What is pressure behind the eye mean?

Eye pressure (intraocular pressure) is controlled by a watery fluid called aqueous humour, which fills the front part of the eye. This fluid is made in the ciliary body (a ring of tissue behind the coloured part of the eye, which is called the iris). It flows through the pupil and drains away through tiny drainage channels called the trabecular meshwork. This is situated in the drainage angle between the cornea (the clear window at the front of the eye) and the iris. In a normal eye there is a balance between the production and drainage of this fluid, but in some eyes there is an imbalance.

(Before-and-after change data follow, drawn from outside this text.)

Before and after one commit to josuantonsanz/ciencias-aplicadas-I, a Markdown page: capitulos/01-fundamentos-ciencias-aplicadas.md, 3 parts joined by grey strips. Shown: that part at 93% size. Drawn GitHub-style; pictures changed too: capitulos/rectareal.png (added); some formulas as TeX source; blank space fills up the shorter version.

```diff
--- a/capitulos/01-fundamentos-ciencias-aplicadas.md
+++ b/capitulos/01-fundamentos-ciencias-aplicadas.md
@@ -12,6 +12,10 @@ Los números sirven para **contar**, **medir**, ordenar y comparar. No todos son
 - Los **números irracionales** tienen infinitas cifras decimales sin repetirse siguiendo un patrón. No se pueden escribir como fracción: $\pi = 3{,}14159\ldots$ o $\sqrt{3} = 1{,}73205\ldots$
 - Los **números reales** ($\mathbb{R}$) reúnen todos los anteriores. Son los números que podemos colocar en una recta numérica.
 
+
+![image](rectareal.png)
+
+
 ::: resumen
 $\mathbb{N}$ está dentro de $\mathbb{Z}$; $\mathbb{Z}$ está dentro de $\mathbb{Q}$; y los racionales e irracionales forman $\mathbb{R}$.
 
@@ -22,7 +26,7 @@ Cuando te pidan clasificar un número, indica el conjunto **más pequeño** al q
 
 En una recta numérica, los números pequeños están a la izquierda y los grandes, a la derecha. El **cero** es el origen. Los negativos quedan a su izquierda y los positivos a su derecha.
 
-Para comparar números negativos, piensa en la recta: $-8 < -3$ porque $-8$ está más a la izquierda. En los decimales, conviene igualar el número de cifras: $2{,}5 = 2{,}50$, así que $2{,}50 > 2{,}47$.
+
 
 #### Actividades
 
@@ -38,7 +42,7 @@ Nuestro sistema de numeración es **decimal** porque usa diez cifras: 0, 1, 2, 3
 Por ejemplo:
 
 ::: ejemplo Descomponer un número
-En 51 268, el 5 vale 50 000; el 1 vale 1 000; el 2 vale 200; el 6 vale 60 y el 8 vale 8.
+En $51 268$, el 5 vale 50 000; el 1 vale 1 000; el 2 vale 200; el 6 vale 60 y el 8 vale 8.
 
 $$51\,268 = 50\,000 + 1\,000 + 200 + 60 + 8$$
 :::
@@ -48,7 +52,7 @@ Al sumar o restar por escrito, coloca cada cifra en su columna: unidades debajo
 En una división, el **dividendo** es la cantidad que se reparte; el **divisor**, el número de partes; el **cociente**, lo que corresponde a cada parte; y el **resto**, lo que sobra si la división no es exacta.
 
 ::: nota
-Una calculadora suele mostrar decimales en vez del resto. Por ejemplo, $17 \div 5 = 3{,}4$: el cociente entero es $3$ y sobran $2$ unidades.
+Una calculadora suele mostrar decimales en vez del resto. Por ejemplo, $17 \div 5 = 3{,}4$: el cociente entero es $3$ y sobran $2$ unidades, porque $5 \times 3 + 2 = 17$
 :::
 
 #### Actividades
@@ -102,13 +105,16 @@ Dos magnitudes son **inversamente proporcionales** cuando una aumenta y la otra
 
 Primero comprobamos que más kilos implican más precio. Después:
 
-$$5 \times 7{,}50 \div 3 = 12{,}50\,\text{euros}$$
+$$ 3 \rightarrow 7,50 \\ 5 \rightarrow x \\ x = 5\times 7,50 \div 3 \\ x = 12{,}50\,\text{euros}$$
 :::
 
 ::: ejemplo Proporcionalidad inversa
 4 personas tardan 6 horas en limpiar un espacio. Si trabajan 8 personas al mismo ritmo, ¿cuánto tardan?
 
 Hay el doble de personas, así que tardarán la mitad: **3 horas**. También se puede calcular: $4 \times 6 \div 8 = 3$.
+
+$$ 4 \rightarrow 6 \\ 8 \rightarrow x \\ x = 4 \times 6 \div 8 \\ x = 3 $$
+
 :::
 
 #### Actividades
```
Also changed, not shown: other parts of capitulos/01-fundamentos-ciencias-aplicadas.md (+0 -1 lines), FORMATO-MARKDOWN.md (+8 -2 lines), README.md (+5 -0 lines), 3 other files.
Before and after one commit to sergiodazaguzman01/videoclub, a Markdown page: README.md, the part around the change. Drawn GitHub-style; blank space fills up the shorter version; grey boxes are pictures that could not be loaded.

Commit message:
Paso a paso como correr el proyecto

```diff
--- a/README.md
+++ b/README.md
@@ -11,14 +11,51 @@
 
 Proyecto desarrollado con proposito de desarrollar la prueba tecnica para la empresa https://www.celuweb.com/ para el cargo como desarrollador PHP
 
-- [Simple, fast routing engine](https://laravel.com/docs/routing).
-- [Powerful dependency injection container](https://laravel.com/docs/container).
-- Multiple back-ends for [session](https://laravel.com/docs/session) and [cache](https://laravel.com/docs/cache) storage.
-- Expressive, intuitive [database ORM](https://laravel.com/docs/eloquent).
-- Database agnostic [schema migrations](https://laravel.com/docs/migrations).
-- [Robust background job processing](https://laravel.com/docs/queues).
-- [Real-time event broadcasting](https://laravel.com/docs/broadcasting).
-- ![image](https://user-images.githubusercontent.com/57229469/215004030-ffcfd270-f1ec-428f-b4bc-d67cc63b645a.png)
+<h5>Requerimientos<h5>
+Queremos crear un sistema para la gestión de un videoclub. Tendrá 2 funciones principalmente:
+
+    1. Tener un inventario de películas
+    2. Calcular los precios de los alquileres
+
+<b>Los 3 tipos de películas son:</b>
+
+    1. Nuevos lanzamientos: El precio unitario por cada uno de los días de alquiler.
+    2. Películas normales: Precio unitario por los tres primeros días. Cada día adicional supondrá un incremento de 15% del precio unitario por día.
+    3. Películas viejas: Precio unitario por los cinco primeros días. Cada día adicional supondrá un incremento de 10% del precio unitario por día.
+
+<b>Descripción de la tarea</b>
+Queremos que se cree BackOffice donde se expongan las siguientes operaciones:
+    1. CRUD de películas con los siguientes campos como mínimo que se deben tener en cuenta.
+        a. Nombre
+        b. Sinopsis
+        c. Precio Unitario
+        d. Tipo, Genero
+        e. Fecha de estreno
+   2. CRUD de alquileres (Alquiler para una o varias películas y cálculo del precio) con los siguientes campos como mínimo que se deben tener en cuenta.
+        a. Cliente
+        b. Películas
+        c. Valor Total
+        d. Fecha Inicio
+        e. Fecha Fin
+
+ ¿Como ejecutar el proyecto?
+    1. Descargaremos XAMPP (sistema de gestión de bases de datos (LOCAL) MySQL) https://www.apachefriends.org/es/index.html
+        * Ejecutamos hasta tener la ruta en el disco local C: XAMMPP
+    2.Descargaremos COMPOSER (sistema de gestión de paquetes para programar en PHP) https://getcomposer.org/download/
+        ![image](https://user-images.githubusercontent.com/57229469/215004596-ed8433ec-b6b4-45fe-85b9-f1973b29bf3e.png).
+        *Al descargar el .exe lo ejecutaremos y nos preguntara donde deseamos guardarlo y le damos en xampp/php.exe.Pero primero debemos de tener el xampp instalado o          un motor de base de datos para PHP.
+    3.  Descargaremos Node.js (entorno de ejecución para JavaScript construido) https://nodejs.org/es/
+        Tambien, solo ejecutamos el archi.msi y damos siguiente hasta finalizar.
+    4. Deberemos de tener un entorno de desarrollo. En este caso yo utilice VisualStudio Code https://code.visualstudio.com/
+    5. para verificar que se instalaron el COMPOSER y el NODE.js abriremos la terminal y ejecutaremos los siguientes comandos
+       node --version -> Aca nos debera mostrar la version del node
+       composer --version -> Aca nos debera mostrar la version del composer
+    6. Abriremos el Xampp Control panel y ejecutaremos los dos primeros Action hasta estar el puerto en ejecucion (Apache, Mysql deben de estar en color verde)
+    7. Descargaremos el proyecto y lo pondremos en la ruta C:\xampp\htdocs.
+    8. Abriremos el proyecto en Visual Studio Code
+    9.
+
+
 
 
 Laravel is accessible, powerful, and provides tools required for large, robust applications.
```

Most cases of glaucoma occur because the flow of fluid out of the eye becomes restricted and the pressure in the eye rises.